** Opening Data supplied block **

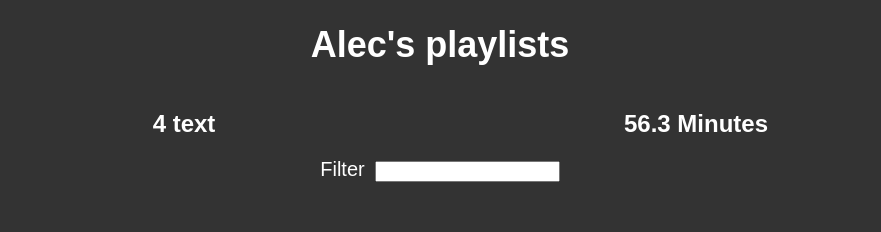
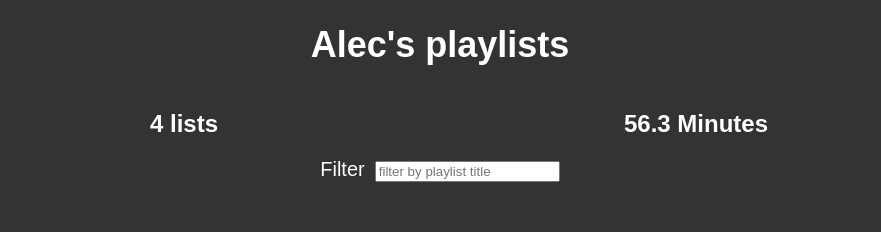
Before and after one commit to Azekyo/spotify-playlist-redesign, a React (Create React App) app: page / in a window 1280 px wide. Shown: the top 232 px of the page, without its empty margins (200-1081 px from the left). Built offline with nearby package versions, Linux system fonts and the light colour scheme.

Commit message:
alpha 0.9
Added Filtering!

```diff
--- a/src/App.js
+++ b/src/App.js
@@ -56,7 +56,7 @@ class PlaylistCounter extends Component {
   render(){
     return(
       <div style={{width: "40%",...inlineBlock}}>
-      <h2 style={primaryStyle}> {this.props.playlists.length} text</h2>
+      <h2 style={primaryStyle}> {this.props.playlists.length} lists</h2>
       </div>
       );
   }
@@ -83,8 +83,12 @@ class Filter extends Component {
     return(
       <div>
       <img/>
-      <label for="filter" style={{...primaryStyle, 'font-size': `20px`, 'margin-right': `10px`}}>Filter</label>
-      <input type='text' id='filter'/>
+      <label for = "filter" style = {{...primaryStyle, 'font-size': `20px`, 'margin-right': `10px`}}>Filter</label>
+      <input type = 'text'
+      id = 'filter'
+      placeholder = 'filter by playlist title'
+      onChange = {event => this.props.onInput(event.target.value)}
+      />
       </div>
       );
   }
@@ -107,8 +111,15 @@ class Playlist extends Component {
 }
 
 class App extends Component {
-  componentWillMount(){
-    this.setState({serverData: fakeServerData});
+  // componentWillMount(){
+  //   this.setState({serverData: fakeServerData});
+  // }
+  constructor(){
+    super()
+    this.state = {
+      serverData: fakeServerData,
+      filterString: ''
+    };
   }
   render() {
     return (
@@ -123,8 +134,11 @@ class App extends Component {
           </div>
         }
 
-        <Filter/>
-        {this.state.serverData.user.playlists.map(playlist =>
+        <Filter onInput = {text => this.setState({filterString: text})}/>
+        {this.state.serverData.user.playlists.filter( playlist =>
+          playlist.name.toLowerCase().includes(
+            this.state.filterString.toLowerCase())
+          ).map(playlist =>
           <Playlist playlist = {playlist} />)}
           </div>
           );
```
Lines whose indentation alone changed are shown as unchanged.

** Closing Data supplied block **
** Opening Data supplied block **

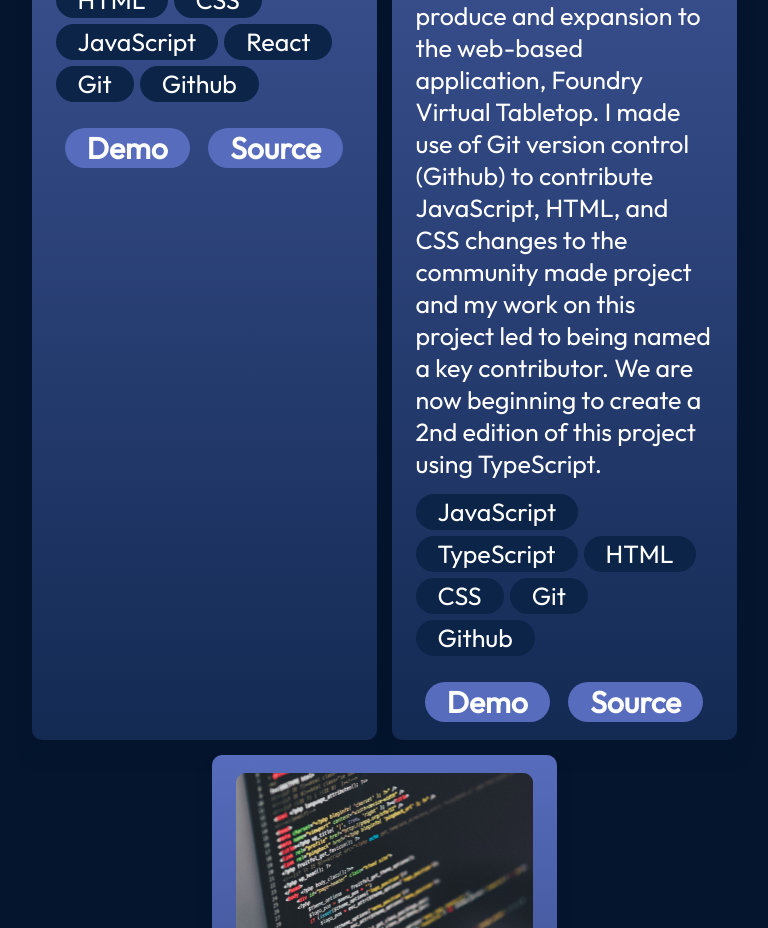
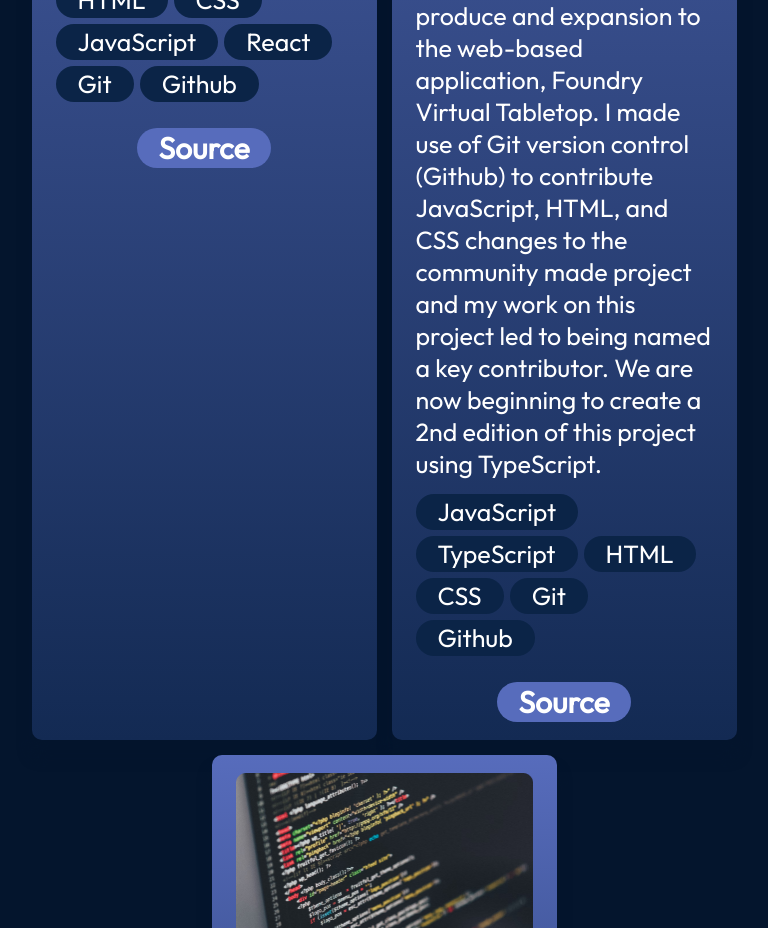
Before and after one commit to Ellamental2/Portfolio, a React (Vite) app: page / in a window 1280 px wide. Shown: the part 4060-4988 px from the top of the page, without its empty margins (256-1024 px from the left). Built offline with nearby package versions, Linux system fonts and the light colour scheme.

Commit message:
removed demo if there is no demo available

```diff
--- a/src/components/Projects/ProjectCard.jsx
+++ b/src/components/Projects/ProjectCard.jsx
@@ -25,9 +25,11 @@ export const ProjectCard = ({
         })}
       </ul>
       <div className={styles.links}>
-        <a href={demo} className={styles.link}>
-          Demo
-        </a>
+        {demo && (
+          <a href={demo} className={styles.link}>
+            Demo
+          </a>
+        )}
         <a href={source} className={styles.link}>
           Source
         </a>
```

** Closing Data supplied block **

= Exercise goal =
For the word "ProjectCard", count the lines of the data that contain it and report only the total.

= Result below =
3